- _Task statement_
Could you find every line in the records below that contains the word "Home" and copy it?

- _Source records_
---*---

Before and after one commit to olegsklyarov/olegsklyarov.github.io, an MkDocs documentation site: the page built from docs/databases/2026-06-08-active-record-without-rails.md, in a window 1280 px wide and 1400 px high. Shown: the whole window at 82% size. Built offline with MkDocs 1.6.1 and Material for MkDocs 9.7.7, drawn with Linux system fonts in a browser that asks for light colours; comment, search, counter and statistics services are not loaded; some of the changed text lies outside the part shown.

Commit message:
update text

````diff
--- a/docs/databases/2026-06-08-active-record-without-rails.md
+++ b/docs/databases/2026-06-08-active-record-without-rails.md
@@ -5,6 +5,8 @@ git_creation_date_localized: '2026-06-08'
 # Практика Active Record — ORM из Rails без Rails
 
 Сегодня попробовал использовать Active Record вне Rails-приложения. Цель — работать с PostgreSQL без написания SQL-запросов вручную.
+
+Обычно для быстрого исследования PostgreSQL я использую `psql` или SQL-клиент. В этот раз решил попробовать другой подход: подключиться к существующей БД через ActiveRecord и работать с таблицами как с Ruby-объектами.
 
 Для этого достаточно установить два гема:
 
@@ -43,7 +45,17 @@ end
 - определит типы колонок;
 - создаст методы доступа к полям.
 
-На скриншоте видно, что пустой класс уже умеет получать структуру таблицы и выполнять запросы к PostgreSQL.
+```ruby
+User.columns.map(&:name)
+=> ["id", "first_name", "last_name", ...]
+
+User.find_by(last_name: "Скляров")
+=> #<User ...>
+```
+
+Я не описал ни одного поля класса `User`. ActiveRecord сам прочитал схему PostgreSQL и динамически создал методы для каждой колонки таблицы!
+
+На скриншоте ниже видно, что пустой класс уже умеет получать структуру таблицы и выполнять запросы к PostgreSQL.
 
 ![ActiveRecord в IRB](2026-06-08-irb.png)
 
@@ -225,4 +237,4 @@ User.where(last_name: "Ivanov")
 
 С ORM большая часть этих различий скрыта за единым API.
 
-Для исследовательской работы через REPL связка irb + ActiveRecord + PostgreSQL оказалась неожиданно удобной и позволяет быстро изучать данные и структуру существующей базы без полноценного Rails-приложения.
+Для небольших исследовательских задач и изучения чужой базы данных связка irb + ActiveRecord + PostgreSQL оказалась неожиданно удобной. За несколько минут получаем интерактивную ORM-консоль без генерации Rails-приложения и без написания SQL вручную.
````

---*---

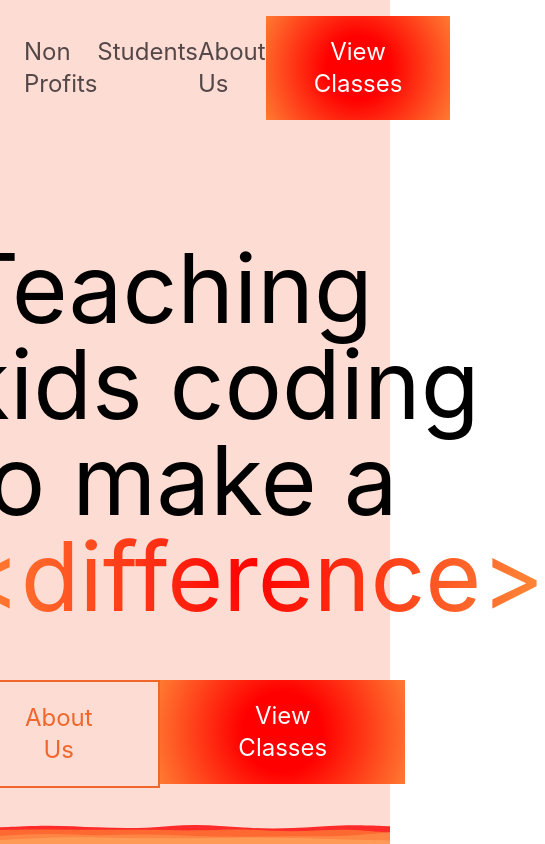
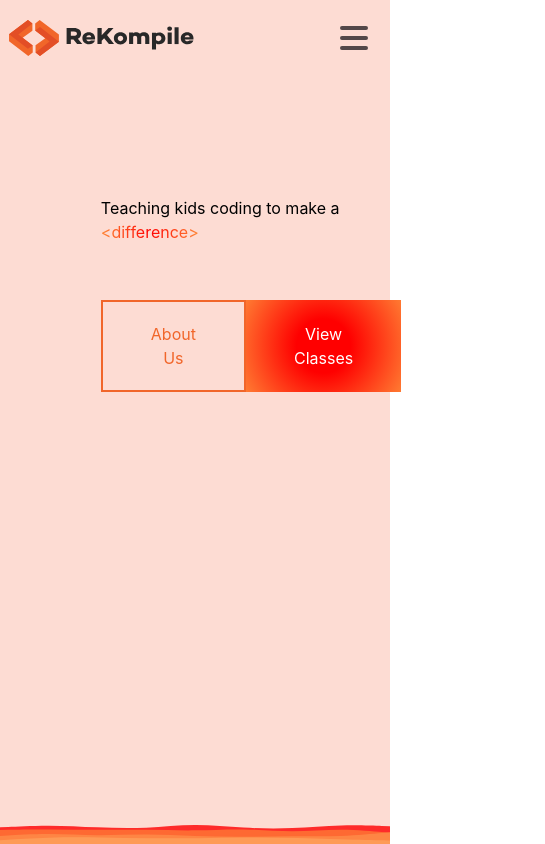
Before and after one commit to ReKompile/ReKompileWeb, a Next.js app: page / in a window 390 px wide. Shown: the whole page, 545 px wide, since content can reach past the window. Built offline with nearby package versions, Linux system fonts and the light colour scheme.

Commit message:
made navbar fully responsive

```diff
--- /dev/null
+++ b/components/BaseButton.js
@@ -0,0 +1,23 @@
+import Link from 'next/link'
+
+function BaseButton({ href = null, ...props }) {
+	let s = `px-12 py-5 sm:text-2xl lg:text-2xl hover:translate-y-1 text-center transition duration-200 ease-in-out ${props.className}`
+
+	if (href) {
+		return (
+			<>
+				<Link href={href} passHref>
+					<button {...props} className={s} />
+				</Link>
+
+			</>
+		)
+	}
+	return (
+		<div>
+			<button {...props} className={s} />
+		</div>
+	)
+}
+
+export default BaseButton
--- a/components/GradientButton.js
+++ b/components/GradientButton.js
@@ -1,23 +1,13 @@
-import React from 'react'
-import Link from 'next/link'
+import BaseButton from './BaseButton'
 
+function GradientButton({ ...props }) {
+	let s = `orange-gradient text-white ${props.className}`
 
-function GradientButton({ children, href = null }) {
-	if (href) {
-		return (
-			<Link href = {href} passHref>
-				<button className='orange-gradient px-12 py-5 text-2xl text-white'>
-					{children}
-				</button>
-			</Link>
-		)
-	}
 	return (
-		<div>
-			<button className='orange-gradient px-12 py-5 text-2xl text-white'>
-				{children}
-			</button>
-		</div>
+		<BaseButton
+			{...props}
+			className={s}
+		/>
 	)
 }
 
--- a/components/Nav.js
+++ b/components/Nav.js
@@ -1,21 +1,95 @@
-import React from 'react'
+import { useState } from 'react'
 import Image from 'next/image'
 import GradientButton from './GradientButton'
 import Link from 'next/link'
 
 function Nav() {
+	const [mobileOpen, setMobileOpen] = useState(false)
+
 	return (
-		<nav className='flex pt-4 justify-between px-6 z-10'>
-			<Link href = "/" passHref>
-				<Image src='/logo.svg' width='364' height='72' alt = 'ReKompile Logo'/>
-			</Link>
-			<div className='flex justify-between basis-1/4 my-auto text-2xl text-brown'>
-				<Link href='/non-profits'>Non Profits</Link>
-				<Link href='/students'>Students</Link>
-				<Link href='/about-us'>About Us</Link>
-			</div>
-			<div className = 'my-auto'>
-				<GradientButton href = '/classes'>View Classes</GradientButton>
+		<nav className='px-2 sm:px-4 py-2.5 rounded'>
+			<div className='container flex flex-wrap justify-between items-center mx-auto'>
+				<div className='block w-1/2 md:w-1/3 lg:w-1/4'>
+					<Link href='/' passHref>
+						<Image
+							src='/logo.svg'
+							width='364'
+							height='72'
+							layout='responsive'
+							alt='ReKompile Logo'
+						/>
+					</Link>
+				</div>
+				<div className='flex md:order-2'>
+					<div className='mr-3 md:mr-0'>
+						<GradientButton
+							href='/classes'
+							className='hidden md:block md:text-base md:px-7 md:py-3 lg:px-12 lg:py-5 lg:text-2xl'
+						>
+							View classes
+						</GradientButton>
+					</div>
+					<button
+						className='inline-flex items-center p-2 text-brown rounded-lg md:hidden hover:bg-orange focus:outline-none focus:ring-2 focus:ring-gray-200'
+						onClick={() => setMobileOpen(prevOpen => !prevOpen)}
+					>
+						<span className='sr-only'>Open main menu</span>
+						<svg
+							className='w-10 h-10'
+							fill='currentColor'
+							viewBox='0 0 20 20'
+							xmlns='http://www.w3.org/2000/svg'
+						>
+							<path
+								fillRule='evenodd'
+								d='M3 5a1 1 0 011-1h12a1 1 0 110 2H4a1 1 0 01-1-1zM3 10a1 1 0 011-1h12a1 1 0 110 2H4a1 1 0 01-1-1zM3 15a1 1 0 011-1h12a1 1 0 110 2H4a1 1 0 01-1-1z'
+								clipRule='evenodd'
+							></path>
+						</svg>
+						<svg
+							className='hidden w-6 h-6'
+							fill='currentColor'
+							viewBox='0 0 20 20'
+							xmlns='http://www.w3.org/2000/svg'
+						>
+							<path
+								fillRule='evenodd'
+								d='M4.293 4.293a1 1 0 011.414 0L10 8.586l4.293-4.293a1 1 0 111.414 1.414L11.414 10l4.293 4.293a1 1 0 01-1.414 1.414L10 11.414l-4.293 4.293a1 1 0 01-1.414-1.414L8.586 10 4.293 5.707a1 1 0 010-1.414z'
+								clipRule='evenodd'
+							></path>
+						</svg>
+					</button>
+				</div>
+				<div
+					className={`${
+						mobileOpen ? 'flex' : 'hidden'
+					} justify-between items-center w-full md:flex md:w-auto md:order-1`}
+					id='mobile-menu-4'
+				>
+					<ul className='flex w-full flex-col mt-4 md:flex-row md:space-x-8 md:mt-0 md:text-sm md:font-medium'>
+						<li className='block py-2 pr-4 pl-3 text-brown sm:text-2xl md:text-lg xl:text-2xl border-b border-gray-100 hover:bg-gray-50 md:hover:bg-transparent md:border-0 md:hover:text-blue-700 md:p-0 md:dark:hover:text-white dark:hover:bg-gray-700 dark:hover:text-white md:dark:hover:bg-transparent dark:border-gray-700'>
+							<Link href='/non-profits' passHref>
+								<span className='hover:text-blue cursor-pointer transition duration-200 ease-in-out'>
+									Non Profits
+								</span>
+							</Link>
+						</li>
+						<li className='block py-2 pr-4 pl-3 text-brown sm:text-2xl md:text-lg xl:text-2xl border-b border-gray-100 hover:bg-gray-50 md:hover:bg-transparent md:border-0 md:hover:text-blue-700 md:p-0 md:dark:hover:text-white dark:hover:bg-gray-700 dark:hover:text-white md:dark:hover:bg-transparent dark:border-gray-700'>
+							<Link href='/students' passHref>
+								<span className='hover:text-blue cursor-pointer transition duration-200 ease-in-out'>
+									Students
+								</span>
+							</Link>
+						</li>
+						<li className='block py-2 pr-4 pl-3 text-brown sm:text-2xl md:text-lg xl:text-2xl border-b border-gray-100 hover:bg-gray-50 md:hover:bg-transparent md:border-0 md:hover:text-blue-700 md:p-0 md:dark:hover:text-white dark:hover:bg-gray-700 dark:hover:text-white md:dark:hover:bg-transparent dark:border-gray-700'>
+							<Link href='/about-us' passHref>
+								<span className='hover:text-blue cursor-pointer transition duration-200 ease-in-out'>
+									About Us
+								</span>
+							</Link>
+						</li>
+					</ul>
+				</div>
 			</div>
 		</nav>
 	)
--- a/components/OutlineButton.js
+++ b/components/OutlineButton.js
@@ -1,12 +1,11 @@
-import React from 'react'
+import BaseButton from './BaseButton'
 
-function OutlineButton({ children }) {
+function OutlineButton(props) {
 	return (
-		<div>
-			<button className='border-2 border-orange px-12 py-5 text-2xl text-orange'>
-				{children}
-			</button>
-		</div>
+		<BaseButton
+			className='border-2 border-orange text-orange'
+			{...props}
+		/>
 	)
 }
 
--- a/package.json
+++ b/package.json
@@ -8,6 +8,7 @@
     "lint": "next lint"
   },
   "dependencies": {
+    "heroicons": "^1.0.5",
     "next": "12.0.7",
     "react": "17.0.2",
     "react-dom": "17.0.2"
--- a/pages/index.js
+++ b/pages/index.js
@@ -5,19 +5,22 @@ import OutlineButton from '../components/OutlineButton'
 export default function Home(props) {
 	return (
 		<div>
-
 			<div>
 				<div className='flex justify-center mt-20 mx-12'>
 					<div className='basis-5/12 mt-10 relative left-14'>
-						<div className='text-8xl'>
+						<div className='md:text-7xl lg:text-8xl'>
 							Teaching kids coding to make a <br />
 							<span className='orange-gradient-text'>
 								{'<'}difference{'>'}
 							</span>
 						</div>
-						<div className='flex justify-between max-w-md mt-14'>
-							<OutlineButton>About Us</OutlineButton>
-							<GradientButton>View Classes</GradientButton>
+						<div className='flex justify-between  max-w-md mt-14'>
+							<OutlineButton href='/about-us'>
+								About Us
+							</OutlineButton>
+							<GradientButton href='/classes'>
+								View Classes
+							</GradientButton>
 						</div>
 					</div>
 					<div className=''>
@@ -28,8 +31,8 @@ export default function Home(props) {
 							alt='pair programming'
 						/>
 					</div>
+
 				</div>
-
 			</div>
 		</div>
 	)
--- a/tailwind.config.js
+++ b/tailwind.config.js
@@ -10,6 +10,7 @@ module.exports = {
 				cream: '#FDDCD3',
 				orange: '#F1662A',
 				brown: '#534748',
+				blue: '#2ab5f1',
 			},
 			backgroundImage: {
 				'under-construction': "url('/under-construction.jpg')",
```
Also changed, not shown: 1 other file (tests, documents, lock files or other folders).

---*---

- _Exercise solution_
 export default function Home(props) {
@@ -28,8 +31,8 @@ export default function Home(props) {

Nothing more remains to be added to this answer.